I will not despair. I will not.

Mom is 72 years old, she’ll be 76 next time, 80 the time after that, 84 after that… and no-one’s gonna stop her. She wasn’t protecting the election because all the kids were doing it, she was doing it because she was fighting. She’s *ancient*, *WAY* too old to be standing all day trying to convince people they should vote, but she was doing it. She’s gonna wake up really, really sad tomorrow and she shouldn’t.

First of all, you know mom, she’s gonna forget about the election about eight times tomorrow. And then she’ll remember and be sad all over again. But she shouldn’t be sad because it isn’t about winning. You can’t get mad at America for being scared, for believing what they are told. It’s terrifying, living in America right now, and you can’t get sad about them believing what they are told.

This fight happens every single day. This election doesn’t change anything, we are still battling fear. They try to stop schools from teaching things that show their weaknesses, they try to stop people from voting, from speaking their minds, from saying things that can undermine their power. And its working right now.

I’m stumbling. I’ll admit it. But I won’t despair. I will not.

It’s working right now, but it won’t always work. Mom knows this. She knows that you have to keep fighting the fight. Just because it’s working right now, doesn’t mean that fear will always win. It is inhuman, it’s unnatural to live outside the bounds of constant celebration.

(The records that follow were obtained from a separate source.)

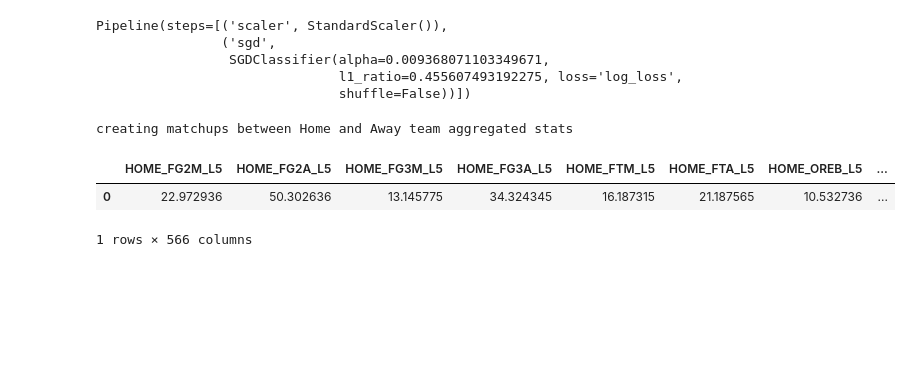
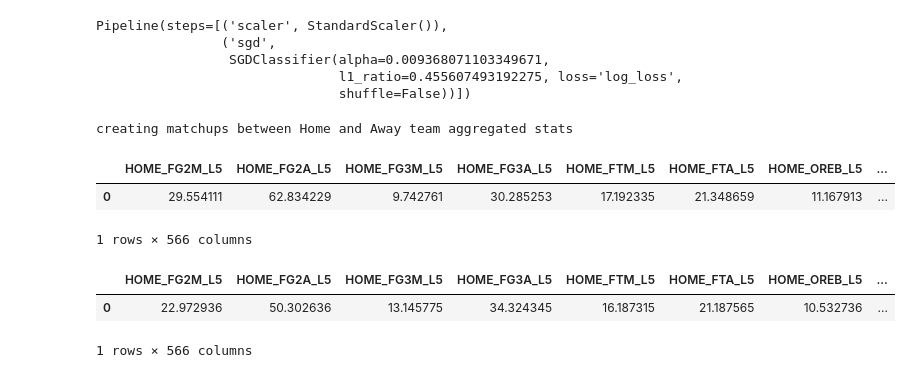
Before and after one commit to jnish23/NBA_Model_V2, a Jupyter notebook: notebooks/RegressionModelToProduction.ipynb, the cells around one changed output. Drawn from its saved outputs; the diff is of its cells as text; code cells hidden in the pictures; blank space fills up the shorter version.

```diff
--- a/notebooks/RegressionModelToProduction.ipynb
+++ b/notebooks/RegressionModelToProduction.ipynb
@@ -755,12 +814,18 @@ Pipeline(steps=[('scaler', StandardScaler()),
                                l1_ratio=0.455607493192275, loss='log_loss',
                                shuffle=False))])
 # %%
-home_team = 'BOS'
+home_team = 'MIL'
 away_team = 'PHI'
 
 row = make_matchup_row(home_team, away_team, df = df_full)
 # %% [output]
 creating matchups between Home and Away team aggregated stats
+# %%
+row.iloc
+# %% [output]
+|  | HOME_FG2M_L5 | HOME_FG2A_L5 | HOME_FG3M_L5 | HOME_FG3A_L5 | HOME_FTM_L5 | HOME_FTA_L5 | HOME_OREB_L5 | ... |
+| 0 | 29.554111 | 62.834229 | 9.742761 | 30.285253 | 17.192335 | 21.348659 | 11.167913 | ... |
+1 rows × 566 columns
 # %%
 row
 # %% [output]
```
Also changed, not shown: parts of 13 cells of this notebook, 1 other file.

We haven’t called each other tonight, I know that. None of us has called or emailed. I know Dad is really sad right now, the picture of his face in November of 1980 is somehow burned on to my mind, that picture of his sad face when Carter lost. Kent and Sean must be fucking heartbroken. I know Steve and Michelle are trying to figure out how the world even makes sense, and, Jesus, I am not even going to imagine what Ian and Tessa are going through.

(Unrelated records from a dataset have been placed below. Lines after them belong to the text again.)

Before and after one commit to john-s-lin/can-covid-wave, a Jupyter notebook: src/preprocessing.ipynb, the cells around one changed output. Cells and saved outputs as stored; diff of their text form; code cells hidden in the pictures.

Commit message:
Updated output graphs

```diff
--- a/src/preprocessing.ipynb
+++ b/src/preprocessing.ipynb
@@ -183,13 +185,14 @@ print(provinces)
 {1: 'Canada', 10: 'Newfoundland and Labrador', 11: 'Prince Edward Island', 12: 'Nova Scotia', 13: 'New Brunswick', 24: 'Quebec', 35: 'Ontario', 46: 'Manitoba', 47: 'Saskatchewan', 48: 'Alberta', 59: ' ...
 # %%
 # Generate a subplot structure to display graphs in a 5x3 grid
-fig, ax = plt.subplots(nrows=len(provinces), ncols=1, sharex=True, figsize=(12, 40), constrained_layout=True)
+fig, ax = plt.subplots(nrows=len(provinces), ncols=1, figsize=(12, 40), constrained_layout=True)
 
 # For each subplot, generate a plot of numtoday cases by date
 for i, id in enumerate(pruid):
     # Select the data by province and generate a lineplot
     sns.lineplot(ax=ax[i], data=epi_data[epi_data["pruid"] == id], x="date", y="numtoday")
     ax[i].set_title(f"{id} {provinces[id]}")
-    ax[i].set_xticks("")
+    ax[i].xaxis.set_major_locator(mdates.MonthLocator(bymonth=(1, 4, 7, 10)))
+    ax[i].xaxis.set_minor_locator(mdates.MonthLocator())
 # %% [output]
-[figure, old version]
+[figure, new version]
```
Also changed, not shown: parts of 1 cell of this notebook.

My sweet Jordana crawled into bed. She didn’t cry. She cries sometimes when she loses a job or when a gig goes south or when she feels like her parents or friends don’t understand her, but the only times she really cries is when she feels alone in the world. Tonight she didn’t cry, she said she was scared. She’s scared for our country, for our lives, for the future.

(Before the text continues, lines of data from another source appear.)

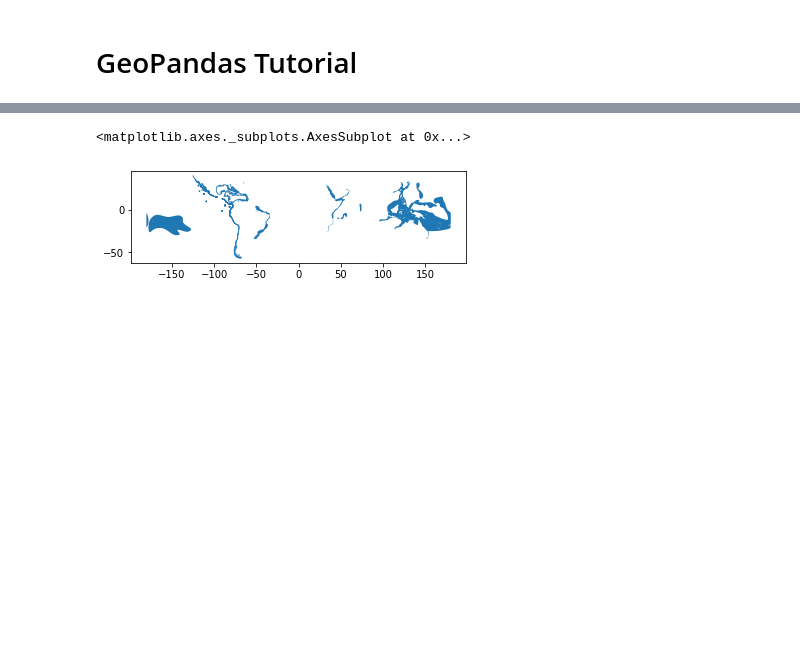
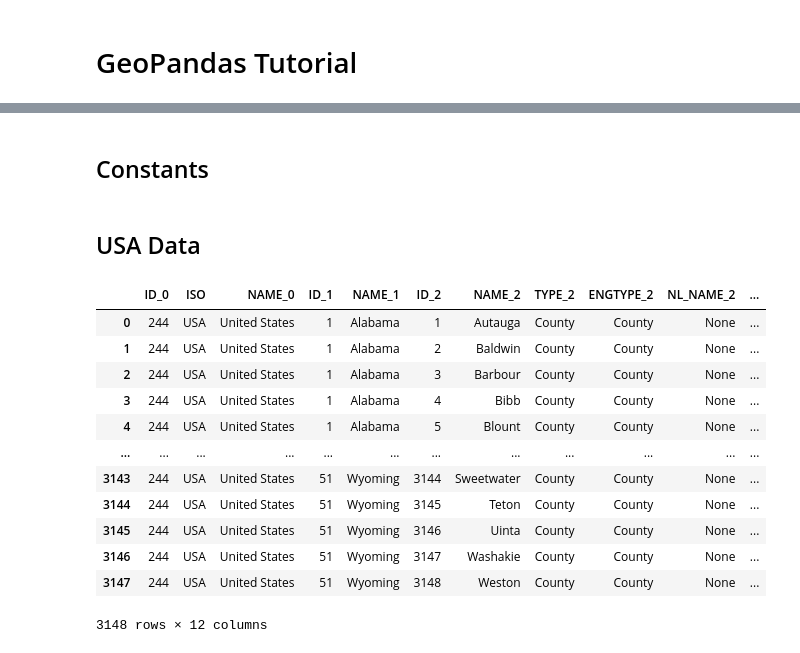
Before and after one commit to uwescience/whaletracks, a Jupyter notebook: examples/Tutorial.ipynb, the cells around one changed output, grey strips where cells are left out. Cells and saved outputs as stored; diff of their text form; code cells hidden in the pictures; blank space fills up the shorter version.

```diff
--- a/examples/Tutorial.ipynb
+++ b/examples/Tutorial.ipynb
@@ -23,5 +2,0 @@ df_data.head()
-# %%
-df_data.plot()
-# %% [output]
-<matplotlib.axes._subplots.AxesSubplot at 0x...>
-[figure, removed]
@@ -27,0 +14,2 @@ df_data.plot()
+# %% [markdown]
+## Constants
@@ -27,0 +20,23 @@ df_data.plot()
+# %% [markdown]
+## USA Data
+# %%
+# Get county level data
+path = os.path.join(cn.PROJECT_DIR, "examples/USAData/USA_adm2.shp")
+if not (os.path.isfile(path)):
+    print("Invalid path: %s" % path)
+gdf_county = gpd.read_file(path)
+gdf_county
+# %% [output]
+|  | ID_0 | ISO | NAME_0 | ID_1 | NAME_1 | ID_2 | NAME_2 | TYPE_2 | ENGTYPE_2 | NL_NAME_2 | ... |
+| 0 | 244 | USA | United States | 1 | Alabama | 1 | Autauga | County | County | None | ... |
+| 1 | 244 | USA | United States | 1 | Alabama | 2 | Baldwin | County | County | None | ... |
+| 2 | 244 | USA | United States | 1 | Alabama | 3 | Barbour | County | County | None | ... |
+| 3 | 244 | USA | United States | 1 | Alabama | 4 | Bibb | County | County | None | ... |
+| 4 | 244 | USA | United States | 1 | Alabama | 5 | Blount | County | County | None | ... |
+| ... | ... | ... | ... | ... | ... | ... | ... | ... | ... | ... | ... |
+| 3143 | 244 | USA | United States | 51 | Wyoming | 3144 | Sweetwater | County | County | None | ... |
+| 3144 | 244 | USA | United States | 51 | Wyoming | 3145 | Teton | County | County | None | ... |
+| 3145 | 244 | USA | United States | 51 | Wyoming | 3146 | Uinta | County | County | None | ... |
+| 3146 | 244 | USA | United States | 51 | Wyoming | 3147 | Washakie | County | County | None | ... |
+| 3147 | 244 | USA | United States | 51 | Wyoming | 3148 | Weston | County | County | None | ... |
+3148 rows × 12 columns
```
Also changed, not shown: parts of 22 cells of this notebook, 26 other files.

Mom went to bed early. She didn’t cry either. After the life she’s had, I can’t imagine that she would cry.

But at some point tomorrow, we are all gonna despair. Same for Mac and Ehren and Seth and Jon and Dan and and and and and…

The fight wasn’t gonna end tomorrow no matter what. People didn’t have an option, really, they didn’t know.

We go see “well made plays” sometimes, and they never really excite you. President Bush… is a million things, but the one undeniable fact is that he is human and we sort of sold out when we nominated the most electable. We should remember that. We sold out, we tried for a package that would please the most people. Next time, we get Hillary to run with Al Sharpton and we get the white house back to someone spunky,

Or not. The war is wrong, the economy is wrong and we’re gonna have four more years of never giving up. And while this happens, we have to have our babies and get our bodies in shape and love each other and continue the debate. The one thing we have to do is to keep fighting. I know you know this, I know I don’t have to say it. I know that none of this helps.

Tomorrow, I’m gonna write music. I’m gonna work on my play and on my art. And I want you to do it too. I know, you’re all smarter than me, this is pollyanna crap, but do it just tomorrow. Tomorrow, make this our day to take one giant step forward, the day after the election is the day we decided that we were gonna throw our shoulder behind the cart and see if we can’t get it out of the mud.

And, just for tomorrow, don’t despair. If you can make it to Thursday without despairing, then maybe we won’t despair at all.